  • Actuator and motor size reductions by 25-50%
  • HPU footprint reductions by 20-40%
  • Reduction in energy consumption
  • Weight reductions from 20-35%
  • Installation time reductions
  • Overall system cost reductions by 20-35%

Additionally, component consolidation can be achieved through high pressure logic manifolds, simplified maintenance and tooling, decreased system pressure drops, and further reductions in installation and operator/maintainer training schedules and costs.

To sum it up, efficiency is not just about the percentage of power loss in individual components within a system. Its understanding how the components work together to perform the required tasks in the most efficient way possible, increasing performance and driving out costs.

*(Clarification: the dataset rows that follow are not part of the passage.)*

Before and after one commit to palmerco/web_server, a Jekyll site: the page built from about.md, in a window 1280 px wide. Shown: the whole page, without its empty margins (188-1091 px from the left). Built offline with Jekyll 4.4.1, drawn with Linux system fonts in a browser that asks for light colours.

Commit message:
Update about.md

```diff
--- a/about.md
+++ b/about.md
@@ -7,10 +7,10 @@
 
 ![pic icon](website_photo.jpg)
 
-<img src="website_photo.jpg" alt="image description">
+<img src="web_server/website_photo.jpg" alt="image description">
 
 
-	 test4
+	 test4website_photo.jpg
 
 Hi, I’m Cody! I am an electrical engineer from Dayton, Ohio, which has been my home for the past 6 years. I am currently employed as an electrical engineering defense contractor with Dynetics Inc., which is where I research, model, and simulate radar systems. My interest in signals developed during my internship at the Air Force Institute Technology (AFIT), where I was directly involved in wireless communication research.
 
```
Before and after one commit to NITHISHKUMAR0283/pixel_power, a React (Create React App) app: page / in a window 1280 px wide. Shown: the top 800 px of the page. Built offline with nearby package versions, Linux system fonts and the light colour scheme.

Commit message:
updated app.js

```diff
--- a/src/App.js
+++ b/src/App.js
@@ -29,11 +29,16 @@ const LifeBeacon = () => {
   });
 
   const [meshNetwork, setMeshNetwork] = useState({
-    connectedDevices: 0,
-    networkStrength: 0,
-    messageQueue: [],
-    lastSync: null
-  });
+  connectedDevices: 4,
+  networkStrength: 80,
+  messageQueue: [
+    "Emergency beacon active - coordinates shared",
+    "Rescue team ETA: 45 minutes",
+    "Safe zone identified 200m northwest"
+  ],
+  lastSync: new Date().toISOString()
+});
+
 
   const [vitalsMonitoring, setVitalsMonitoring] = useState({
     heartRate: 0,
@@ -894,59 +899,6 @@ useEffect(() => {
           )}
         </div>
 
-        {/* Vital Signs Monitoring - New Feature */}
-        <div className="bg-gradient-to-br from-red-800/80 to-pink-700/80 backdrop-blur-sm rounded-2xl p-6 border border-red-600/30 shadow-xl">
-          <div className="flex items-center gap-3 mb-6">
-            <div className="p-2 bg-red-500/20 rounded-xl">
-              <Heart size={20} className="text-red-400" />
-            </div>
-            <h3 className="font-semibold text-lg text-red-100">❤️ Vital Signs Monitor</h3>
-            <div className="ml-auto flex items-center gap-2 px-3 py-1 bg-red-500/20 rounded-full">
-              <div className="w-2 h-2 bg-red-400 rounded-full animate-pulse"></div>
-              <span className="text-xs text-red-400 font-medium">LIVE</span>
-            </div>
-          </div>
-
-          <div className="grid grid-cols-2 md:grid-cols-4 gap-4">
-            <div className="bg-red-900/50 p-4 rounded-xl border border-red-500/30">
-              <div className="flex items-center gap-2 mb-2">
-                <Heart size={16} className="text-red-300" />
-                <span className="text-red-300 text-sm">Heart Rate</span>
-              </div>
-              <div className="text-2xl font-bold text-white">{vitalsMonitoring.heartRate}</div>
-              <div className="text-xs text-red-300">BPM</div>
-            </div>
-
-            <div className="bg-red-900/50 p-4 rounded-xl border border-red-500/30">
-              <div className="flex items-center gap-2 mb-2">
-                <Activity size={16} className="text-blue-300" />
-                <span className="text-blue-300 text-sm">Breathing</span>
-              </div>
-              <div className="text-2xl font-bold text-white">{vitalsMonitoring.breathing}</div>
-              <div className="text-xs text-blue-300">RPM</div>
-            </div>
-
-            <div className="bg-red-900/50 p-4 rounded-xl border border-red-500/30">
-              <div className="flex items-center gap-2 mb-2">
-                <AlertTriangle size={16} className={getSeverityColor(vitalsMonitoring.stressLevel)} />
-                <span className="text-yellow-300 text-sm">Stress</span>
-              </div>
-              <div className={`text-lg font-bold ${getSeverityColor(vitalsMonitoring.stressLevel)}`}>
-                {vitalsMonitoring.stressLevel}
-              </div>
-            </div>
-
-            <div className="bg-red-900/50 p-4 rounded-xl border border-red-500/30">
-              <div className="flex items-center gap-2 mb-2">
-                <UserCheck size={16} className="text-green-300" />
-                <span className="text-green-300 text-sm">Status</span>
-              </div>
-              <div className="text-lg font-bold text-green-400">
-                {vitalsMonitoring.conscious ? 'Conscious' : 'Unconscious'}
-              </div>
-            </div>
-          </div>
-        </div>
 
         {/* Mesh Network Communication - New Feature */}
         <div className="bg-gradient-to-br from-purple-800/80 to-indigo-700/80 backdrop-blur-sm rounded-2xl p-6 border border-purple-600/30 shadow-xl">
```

Chris Sarro | Offshore / Subsea Systems Development Supreme Integrated Technology, Inc. 


Supreme Integrated Technology, Inc. Celebrates One Year Anniversary of Merger with Hydraquip Custom Systems, Inc.

Supreme Integrated Technology, Inc. Celebrates One Year Anniversary

of Merger with Hydraquip Custom Systems, Inc.

Houston, Texas – On September 1, 2017, Supreme Integrated Technology, Inc. (SIT) celebrated its one year anniversary of its merger with Hydraquip Custom Systems, Inc. (CSI). SIT is part of Employee Owned Holdings, Inc., a 100% employee-owned family of companies headquartered from Houston, Texas. As a result of the merger, SIT doubled its operations and now operate from Houston, Texas, in addition to its original headquarters in Harahan, Louisiana.

“This was a decision that just made sense,” stated Richard Neels, president of Employee Owned Holdings, Inc. “We had an opportunity where the synergies basically dictated we do this and it is now gratifying to see such success as a result.”

SIT expanded its reach into new and existing markets as a result of the merger, stretching further internationally than ever before. The result is that regardless of location, SIT can readily provide support and quick response times for its customer’s field service needs.

Over the past year, SIT engaged in several significant operations. SIT assisted in providing mission critical steering systems and hydraulic power units for marine vessels. Additionally, SIT engaged in completing jacking systems for two international liftboat projects, requiring and involving newly engineered and designed jacking system.

One additional highlight was an international project focused on crude and refined oil buoys involving over a dozen SIT employees. SIT was selected because it is able to significantly condense the amount of equipment needed for installation onto offshore buoys in order to rapidly transfer fluid from a ship to an onshore facility and vise-versa.

’Creating Structures in Motion’ is our motto,” stated Kevin Hayes, President of SIT. “But we will continue to look for ways, like this merger, to improve our offerings in design conception, engineering, and supply & support of turnkey systems along with product based applications to see what the next year will provide!”

Supreme Integrated Technology, Inc. is a subsidiary of Employee Owned Holdings, Inc., headquartered in Harahan, Louisiana, and is a 100% employee owned company. For other information about SIT and our family of employee owned companies, please visit

Hydraquip: A Certification Success Story featured in Fluid Power Journal

A Certification Success Story – Founded in 1951, Hydraquip – a 100% employee-owned company in Houston, Tex. – offers system design, service and repair, and fluid conveyance through many world-class manufacturers. Through partnering with its sister companies, Hydraquip can provide turnkey systems, engineering…